Herman Cain may have just had his Rick Perry “oops” moment.
In an interview with the Milwaukee Journal Sentinel editorial board, Cain was asked whether he agreed or not with President Obama’s decisions on Libya.
The beginning of Cain’s answer then gave the impression that he might have been working from rote memorization — and struggling to remember his lines.
“Okay, Libya,” Cain said — then paused, looking downward. “President Obama supported the uprising — correct? President Obama called for the removal of Qaddafi. Just want to make sure we’re talking about the same thing before I say, yes I agreed, or no I didn’t agree.”
“I do not agree with the way he handled it, for the following reasons — No, that’s a different one. (Pauses) I gotta go back, see. (Pauses) Got all this stuff twirling around in my head. Specifically, what are you asking me, did I agree or not disagree (sic) with Obama?”
The interview then continued, with Cain laying out the situation, and saying he would have done a better job than Obama in assessing the situation, and the nature of the Libyan opposition.
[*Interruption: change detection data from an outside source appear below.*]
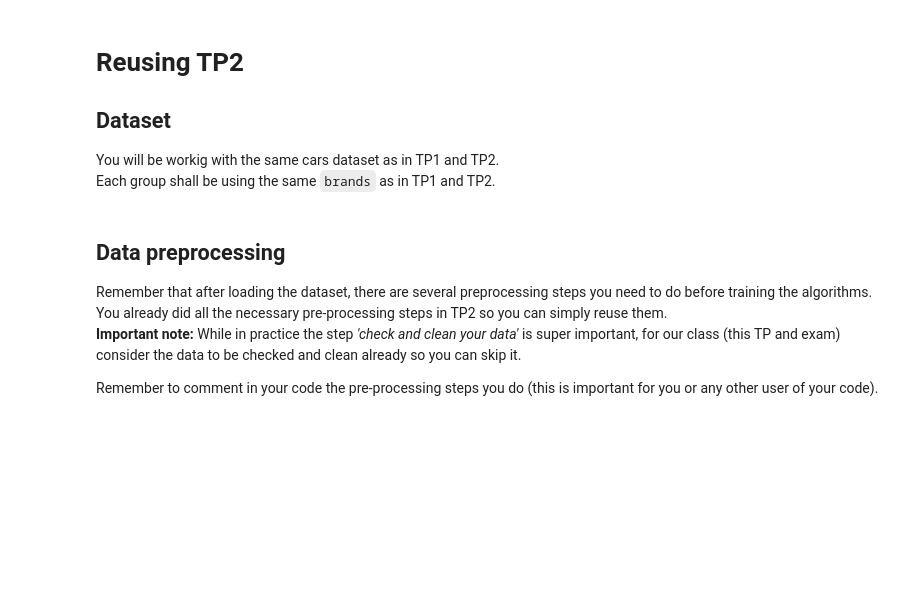
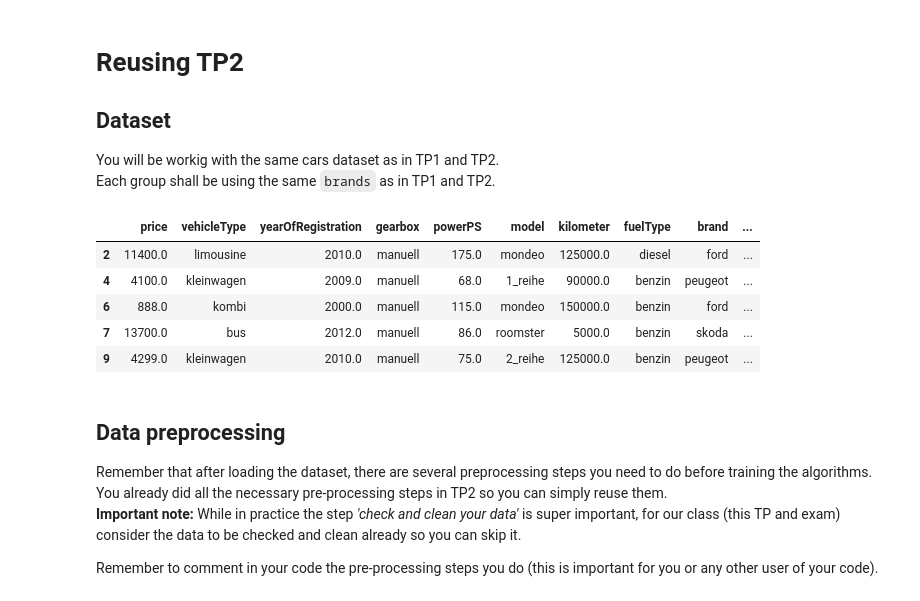
Before and after one commit to chococrypto/datamining-tp03, a Jupyter notebook: TP3 - 01 Description.ipynb, the cells around one changed output. Saved outputs shown, nothing was run; the diff lists cells and outputs as text; code cells hidden in the pictures; blank space fills up the shorter version.

```diff
--- a/TP3 - 01 Description.ipynb
+++ b/TP3 - 01 Description.ipynb
@@ -27,6 +27,24 @@ Try to automate as much as possible so that the code does not require too much o
 
 You will be workig with the same cars dataset as in TP1 and TP2.
 Each group shall be using the same `brands` as in TP1 and TP2.
+# %%
+# Load dataset and extract our part
+import pandas as pd
+
+# Reading csv file
+autos = pd.read_csv('autos.csv',encoding='latin-1')
+
+# Extracting the relevant part for our group
+only_specific_brands = autos.brand.isin(['renault', 'peugeot', 'skoda', 'citroen', 'ford'])
+autos = autos[only_specific_brands]
+autos.head()
+# %% [output]
+|  | price | vehicleType | yearOfRegistration | gearbox | powerPS | model | kilometer | fuelType | brand | ... |
+| 2 | 11400.0 | limousine | 2010.0 | manuell | 175.0 | mondeo | 125000.0 | diesel | ford | ... |
+| 4 | 4100.0 | kleinwagen | 2009.0 | manuell | 68.0 | 1_reihe | 90000.0 | benzin | peugeot | ... |
+| 6 | 888.0 | kombi | 2000.0 | manuell | 115.0 | mondeo | 150000.0 | benzin | ford | ... |
+| 7 | 13700.0 | bus | 2012.0 | manuell | 86.0 | roomster | 5000.0 | benzin | skoda | ... |
+| 9 | 4299.0 | kleinwagen | 2010.0 | manuell | 75.0 | 2_reihe | 125000.0 | benzin | peugeot | ... |
 # %% [markdown]
 ## Data preprocessing
 
```
Also changed, not shown: parts of 11 cells of this notebook.
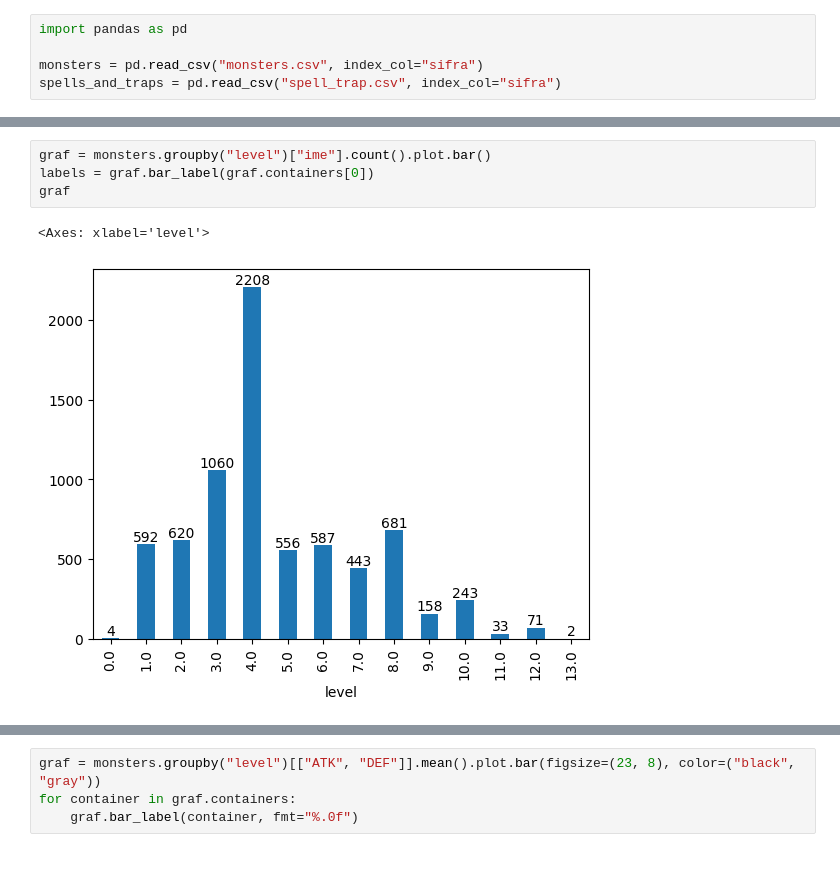
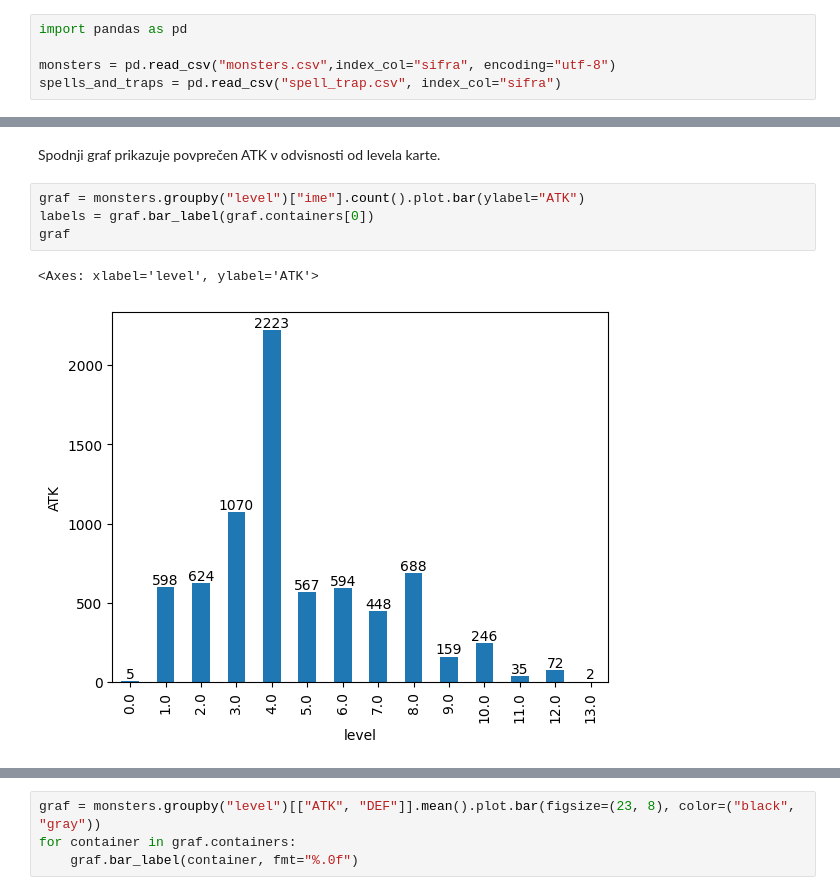
Before and after one commit to sawdem/Projektna-naloga, a Jupyter notebook: prikaz.ipynb, the cells around one changed output, grey strips where cells are left out. Cells and saved outputs as stored; diff of their text form; blank space fills up the shorter version.

```diff
--- a/prikaz.ipynb
+++ b/prikaz.ipynb
@@ -1,5 +1,5 @@
 # %%
 import pandas as pd
 
-monsters = pd.read_csv("monsters.csv", index_col="sifra")
+monsters = pd.read_csv("monsters.csv",index_col="sifra", encoding="utf-8")
 spells_and_traps = pd.read_csv("spell_trap.csv", index_col="sifra")
@@ -38,7 +44,9 @@ defenzivni.head(10)
+# %% [markdown]
+Spodnji graf prikazuje povprečen ATK v odvisnosti od levela karte.
 # %%
-graf = monsters.groupby("level")["ime"].count().plot.bar()
+graf = monsters.groupby("level")["ime"].count().plot.bar(ylabel="ATK")
 labels = graf.bar_label(graf.containers[0])
 graf
 # %% [output]
-<Axes: xlabel='level'>
+<Axes: xlabel='level', ylabel='ATK'>
-[figure, old version]
+[figure, new version]
```
Also changed, not shown: parts of 13 cells of this notebook.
However, the reporters still unclear exactly what his position was.
“I’m a much more deliberate decision-maker,” Cain said. “That is a point that I keep coming back to. Some people want to say, well, as President you’re supposed to know everything. No you don’t. I believe in having all of the information, as much of it as I possibly can, rather than making a decision or making a decision about whether I totally agreed, and didn’t agree, when I wasn’t privy to the entire situation. There might be some things that might cause me to feel differently.
“So I’m not trying to hedge on the questions. That’s just my nature as a businessman. I need to know the facts as much as possible. I need to hear all of the alternatives (takes a sip of water). For example, someone — you might have mentioned that even in the administration, there were different views. I would want to hear all of those views, look at all the information, and then I make the decision as the Commander-in-Chief. So this is the whole point I’m trying to make.”